Correa’s courtroom handles cases in which police officers have been charged with crimes. Police violence is a problem in Brazil—one that, Correa notes, Harvard Kennedy School Assistant Professor of Public Policy Yanilda González examines in her research. Correa is particularly concerned with how the violence targets young Black people and those living in impoverished neighborhoods.
One problem, she says, is that “police officers are not trained in the skills to help them solve rather than increase problems on the streets.” She gives an example of a police officer who was called to break up a fight between two men. The officer fatally shot one of them without realizing the altercation had already been peacefully resolved by the time he had arrived. “He was substantially trained to use force,” Correa explains, “not to understand or mediate the situation.” Police, she says, also tend to be evaluated strictly in numeric terms—the focus is on the number of arrests made, for example. There is no incentive to mediate.
Resoluto intends to change that approach. The program’s goal is to educate authorities to use communication skills and procedural justice principles in policing—and to make this new approach stick.
Her program for police in Brasilia has two phases, emphasizing both training and peer support.
The first phase provides police officers with online leadership training to help them understand the effects of their actions, to build communication skills, and to learn “how to be in the streets as a presence of peace instead of a presence of fear.” The leadership training draws on skills taught by Harvard Kennedy School faculty members Ronald Heifetz, the King Hussein Bin Talal Senior Lecturer in Public Leadership, and Robert Wilkinson, lecturer in public policy and leadership, among others.
Correa sees the second phase of Resoluto as the most important: placing police officers who have gone through the training into peer groups so that they can discuss how they are developing their skills and offer mutual encouragement and support. “These groups allow them to support one another,” Correa says. “They have other people that value their skills.” This model focused on accountability, education, and leadership is new to police training in Brazil, Correa explains, and she believes it will help create a shift to restorative justice, rather than simply a focus on punishment.

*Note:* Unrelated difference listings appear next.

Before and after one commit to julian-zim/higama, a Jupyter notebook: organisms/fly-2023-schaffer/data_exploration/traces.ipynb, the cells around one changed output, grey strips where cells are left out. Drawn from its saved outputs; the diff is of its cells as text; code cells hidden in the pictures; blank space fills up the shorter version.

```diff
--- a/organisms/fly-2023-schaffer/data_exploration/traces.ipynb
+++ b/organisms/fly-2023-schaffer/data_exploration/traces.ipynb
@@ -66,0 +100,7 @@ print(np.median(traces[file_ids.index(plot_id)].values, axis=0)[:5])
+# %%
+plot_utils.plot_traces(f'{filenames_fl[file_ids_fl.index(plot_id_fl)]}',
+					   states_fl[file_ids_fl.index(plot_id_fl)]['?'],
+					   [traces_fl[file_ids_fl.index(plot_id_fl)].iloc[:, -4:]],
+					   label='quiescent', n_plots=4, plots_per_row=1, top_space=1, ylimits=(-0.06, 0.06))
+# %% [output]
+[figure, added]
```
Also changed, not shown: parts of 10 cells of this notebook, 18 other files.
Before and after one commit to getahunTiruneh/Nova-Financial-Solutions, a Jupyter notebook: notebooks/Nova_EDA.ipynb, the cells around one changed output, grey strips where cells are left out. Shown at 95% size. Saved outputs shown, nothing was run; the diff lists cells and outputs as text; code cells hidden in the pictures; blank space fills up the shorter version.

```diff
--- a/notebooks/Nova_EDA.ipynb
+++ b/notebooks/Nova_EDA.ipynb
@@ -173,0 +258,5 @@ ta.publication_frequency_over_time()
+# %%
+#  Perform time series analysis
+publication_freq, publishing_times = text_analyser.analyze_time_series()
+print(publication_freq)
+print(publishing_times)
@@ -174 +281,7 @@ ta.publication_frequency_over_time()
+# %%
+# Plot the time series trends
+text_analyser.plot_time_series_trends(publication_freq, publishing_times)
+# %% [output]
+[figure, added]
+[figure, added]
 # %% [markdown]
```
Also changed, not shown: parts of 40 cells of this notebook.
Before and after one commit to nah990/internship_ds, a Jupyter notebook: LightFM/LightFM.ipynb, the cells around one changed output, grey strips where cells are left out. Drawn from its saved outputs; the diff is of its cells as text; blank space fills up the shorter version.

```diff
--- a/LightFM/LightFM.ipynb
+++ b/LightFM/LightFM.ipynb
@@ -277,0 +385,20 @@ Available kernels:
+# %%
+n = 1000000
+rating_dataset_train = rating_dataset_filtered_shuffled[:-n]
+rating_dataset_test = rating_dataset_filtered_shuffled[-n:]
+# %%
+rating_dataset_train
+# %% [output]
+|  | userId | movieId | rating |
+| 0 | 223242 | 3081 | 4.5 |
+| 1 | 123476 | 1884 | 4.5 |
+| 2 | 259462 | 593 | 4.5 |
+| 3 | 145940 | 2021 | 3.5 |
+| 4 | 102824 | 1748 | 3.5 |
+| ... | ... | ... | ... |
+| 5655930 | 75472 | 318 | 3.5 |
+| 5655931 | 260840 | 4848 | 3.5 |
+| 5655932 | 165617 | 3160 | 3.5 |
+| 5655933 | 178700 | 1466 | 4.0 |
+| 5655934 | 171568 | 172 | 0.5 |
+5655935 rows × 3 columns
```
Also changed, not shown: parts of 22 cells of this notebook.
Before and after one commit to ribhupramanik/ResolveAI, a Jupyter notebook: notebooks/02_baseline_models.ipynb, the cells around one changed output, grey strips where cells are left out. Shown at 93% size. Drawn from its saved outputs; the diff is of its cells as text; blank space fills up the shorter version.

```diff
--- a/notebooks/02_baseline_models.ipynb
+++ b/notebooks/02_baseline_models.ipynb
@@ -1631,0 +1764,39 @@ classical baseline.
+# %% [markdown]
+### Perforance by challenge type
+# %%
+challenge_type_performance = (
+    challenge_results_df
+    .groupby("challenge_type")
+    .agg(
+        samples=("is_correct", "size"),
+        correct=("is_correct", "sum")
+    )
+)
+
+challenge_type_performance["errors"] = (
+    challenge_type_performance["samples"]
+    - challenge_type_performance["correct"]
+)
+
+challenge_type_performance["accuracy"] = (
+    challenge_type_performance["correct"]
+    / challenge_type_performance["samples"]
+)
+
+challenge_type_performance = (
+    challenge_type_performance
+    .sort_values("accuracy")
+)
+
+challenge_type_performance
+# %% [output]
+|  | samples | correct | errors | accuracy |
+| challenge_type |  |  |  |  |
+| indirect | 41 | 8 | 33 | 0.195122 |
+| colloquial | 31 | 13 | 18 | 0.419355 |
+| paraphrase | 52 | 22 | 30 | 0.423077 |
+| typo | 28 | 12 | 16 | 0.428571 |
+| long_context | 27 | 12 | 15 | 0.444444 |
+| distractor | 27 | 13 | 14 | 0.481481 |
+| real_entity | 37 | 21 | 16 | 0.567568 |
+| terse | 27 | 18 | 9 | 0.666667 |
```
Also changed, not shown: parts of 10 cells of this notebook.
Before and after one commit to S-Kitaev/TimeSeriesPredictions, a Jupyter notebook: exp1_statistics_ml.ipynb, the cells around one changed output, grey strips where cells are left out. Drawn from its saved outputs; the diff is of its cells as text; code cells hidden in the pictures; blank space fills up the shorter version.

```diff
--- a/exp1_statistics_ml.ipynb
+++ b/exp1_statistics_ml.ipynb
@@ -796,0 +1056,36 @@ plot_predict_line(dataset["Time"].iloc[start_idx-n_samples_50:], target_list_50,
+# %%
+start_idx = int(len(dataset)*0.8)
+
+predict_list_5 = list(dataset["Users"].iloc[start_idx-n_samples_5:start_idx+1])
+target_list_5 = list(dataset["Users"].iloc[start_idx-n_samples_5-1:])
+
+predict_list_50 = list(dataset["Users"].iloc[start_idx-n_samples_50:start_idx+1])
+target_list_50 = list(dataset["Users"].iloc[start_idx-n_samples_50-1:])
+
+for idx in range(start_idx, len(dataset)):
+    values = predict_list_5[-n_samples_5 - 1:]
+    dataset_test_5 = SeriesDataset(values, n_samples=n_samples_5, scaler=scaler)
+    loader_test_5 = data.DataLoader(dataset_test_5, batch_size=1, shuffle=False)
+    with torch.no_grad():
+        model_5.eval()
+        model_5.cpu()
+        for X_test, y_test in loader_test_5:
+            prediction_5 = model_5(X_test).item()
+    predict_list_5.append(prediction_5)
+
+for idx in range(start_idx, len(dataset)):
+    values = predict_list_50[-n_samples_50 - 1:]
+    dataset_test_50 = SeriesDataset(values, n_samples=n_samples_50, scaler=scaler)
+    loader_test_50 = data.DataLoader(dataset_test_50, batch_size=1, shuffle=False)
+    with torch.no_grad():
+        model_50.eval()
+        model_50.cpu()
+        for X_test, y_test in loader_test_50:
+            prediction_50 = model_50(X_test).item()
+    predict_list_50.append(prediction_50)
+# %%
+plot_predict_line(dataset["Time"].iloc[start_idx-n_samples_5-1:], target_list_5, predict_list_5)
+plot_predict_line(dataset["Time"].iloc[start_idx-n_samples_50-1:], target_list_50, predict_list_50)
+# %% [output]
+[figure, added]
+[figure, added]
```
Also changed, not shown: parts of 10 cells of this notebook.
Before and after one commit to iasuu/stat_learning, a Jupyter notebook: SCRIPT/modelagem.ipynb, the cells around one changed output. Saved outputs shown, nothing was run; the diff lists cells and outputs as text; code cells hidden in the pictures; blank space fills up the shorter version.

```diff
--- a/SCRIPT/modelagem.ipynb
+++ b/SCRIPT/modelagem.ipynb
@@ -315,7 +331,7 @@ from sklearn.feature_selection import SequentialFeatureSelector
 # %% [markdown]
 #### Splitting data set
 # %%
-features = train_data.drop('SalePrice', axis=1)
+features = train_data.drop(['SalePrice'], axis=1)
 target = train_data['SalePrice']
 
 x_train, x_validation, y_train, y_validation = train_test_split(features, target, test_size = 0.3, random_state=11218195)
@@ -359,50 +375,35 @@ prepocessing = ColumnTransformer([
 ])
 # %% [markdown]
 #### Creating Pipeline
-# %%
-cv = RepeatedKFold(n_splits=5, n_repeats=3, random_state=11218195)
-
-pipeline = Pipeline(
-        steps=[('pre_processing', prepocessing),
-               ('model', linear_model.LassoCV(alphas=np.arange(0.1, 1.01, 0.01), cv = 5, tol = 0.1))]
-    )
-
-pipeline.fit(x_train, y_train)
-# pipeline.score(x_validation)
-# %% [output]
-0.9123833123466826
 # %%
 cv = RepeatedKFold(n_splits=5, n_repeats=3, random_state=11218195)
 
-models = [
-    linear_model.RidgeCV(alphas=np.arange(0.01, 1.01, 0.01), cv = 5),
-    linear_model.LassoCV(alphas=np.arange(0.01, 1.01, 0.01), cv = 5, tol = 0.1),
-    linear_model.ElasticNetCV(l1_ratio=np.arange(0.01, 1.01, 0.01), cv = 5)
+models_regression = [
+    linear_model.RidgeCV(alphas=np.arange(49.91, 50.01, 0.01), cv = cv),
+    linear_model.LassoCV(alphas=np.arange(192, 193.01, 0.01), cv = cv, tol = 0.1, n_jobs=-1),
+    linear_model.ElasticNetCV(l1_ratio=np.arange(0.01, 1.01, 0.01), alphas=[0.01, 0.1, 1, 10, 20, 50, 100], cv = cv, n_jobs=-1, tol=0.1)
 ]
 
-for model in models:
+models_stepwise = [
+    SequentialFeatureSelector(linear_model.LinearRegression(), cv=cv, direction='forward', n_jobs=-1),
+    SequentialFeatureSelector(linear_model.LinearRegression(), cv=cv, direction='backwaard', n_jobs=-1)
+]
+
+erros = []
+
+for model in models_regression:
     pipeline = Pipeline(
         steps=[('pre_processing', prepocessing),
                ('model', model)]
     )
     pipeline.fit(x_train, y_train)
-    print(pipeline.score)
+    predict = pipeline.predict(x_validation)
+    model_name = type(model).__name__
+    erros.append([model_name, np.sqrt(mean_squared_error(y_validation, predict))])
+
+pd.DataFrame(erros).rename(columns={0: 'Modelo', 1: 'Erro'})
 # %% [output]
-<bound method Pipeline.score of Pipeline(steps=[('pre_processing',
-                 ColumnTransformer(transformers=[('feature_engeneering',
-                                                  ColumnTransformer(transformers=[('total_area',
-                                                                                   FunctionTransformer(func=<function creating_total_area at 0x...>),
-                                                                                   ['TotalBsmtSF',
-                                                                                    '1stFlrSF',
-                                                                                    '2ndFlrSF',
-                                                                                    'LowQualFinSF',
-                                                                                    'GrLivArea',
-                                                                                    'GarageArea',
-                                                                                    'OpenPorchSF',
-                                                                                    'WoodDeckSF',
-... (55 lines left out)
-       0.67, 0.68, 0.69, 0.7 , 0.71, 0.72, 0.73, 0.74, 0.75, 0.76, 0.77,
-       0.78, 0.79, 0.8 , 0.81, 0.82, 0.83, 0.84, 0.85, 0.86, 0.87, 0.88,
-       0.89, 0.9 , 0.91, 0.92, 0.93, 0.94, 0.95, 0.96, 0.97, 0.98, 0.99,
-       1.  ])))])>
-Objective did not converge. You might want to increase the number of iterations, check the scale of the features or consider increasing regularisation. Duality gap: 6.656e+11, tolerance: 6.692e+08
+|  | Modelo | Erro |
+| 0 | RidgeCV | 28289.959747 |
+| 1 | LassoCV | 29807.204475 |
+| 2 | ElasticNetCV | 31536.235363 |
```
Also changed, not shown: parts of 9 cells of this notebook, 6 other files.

From campus, Correa has been preparing her courtroom in Brasilia for Resoluto, working with public defenders, prosecutors, police leaders, and others to implement her program starting in May. She says that these stakeholders are enthusiastic. Correa is excited to bring this new paradigm to work when she resumes her duties as a judge in July.
Correa believes Resoluto will make a difference in how police think about their role in society and give them the leadership skills to succeed, while also reducing police violence, especially in marginalized communities. Correa says, “We have to change minds, souls and hearts.”
Portraits by Natalie Montaner